Both countries and private users can benefit from clean energy. They not only care for the environment by using clean energy but also to save money.
The world consumes an average of 3000 kWh of electricity per person every year (distributed unevenly between countries that consume 200 and others that consume 15000). Beyond the numbers, behind this is the need to reduce consumption to avoid negative effects on the environment, and to replace the use of non-renewable energy with green energy.
The transition from non-renewable energies to renewable energies is everyone’s job. It is a commitment that governments must make in terms of legislation, large companies (because they are the ones that offer different energy alternatives and also those that consume the most), and finally each user, who makes the decisions at home.
However, many myths circulate behind the adoption of renewable energies. One of them is that green energy is necessarily more expensive than traditional sources.
Today, I’ll explain why renewable energy can be more economical, both at the macro-level (for states and companies) and for individual users, and how each can contribute from his place to this passage.
According to Clean Energy ORG, in some countries, it has already been shown that clean energy can be cheaper.
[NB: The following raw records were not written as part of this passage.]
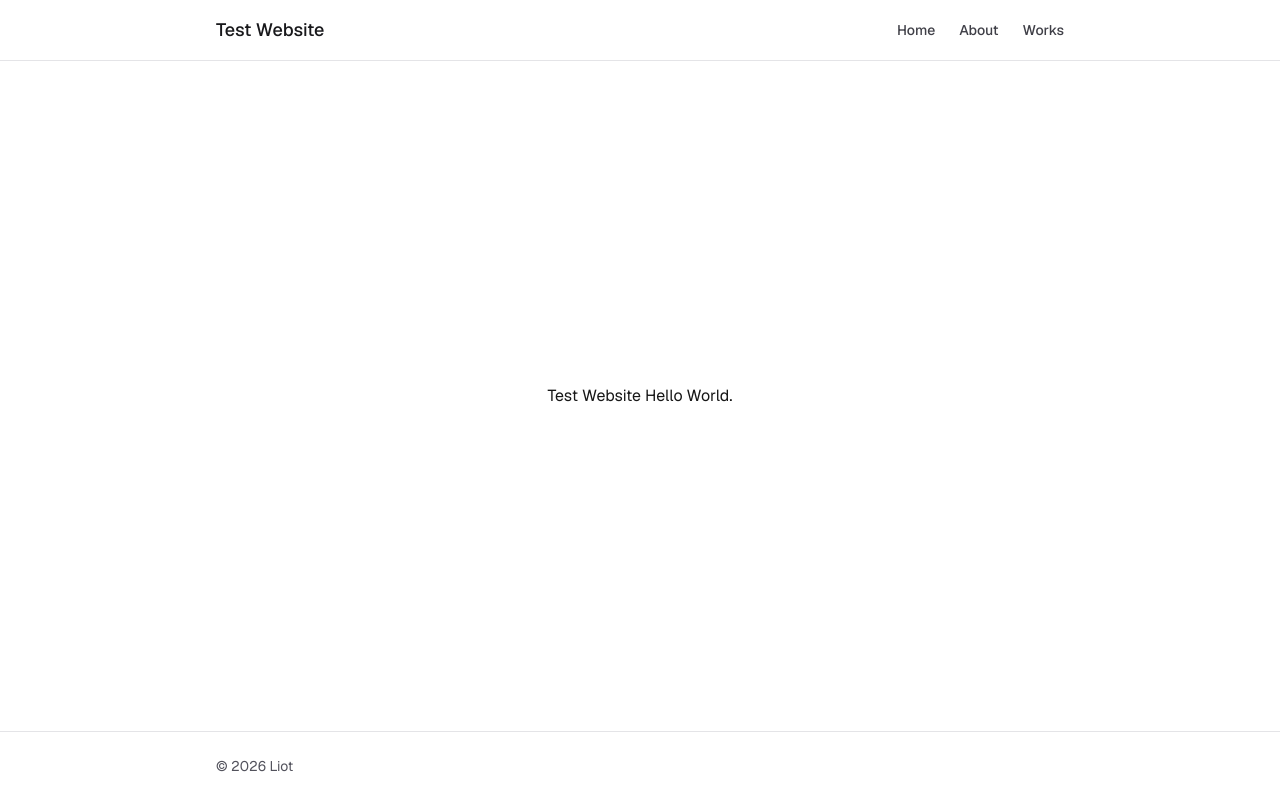
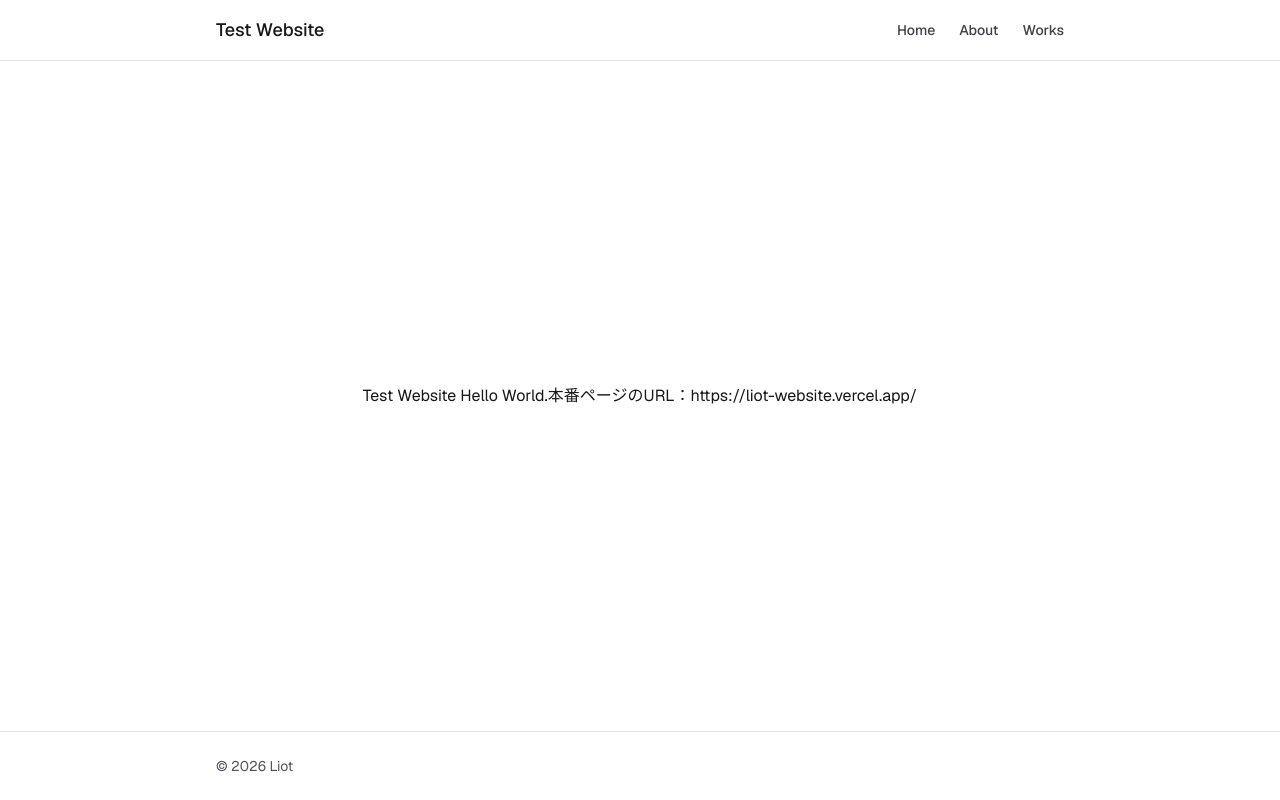
Before and after one commit to kams3261/liot-website, a Next.js app: page / in a window 1280 px wide. Built offline with nearby package versions, Linux system fonts and the light colour scheme.

Commit message:
テキスト追加

```diff
--- a/src/app/page.tsx
+++ b/src/app/page.tsx
@@ -2,6 +2,7 @@ export default function Home() {
   return (
     <div className="mx-auto flex w-full flex-1 items-center justify-center px-4 py-10 text-center sm:px-6 sm:py-16">
       <p>Test Website Hello World.</p>
+      <p>本番ページのURL：https://liot-website.vercel.app/</p>
     </div>
   );
 }
```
A Latin American example is Uruguay, where generating conventional thermal energy with imported fuels, costs more than the US $110 MWh, while its wind energy costs US $64 MWh. Uruguay’s commitment to clean energy has allowed it to save an enormous amount of money.
Energy prices correspond to the resources each country has. Therefore, a country with abundant hydrocarbon reserves and limited extraction costs will have a lower conventional energy cost than another country without those reserves or with other costs. On the contrary, a country that has natural resources of excellent quality (such as wind and solar) will be able to produce renewable energies more economically than other types of energy.
The passage to clean energy is not only in the hands of the country’s leaders but also of the consumers. In order for there to be renewable energies in a country, greater consumer awareness is necessary in order for this passage to be a viable option.
But, as Clean Energy ORG explains, there are many companies that are analyzing and ensuring higher percentages of clean energy in their supply matrix. According to one businessman: “It is a project that has to make sense from the economic point of view, and also from the cultural point of view”.
We can all do a lot, from small daily behaviors to larger decisions, such as those we make when building or renovating our home.
It is to be hoped that in the near future many more possibilities will open up, such as transforming users into clean energy generators. But, there is already a lot to be done today.
Also, many countries are viewing clean energy as a commitment to sustainability. The signing of the Paris Agreement and its complementary documents by almost 200 countries, is a clear symptom that there is increasing awareness and commitment in this regard, and Latin America can be a relevant actor in this new challenge by incorporating these forms of clean energy.
But there is still a long way to go, and everyone plays a big part in the clean energy movement. From a country’s decision to vote on a law to pass to our decision to choose to vacation in a lodge fed by green energy, or something as small as disconnecting appliances that are not in use, we can all do something to move towards this new paradigm.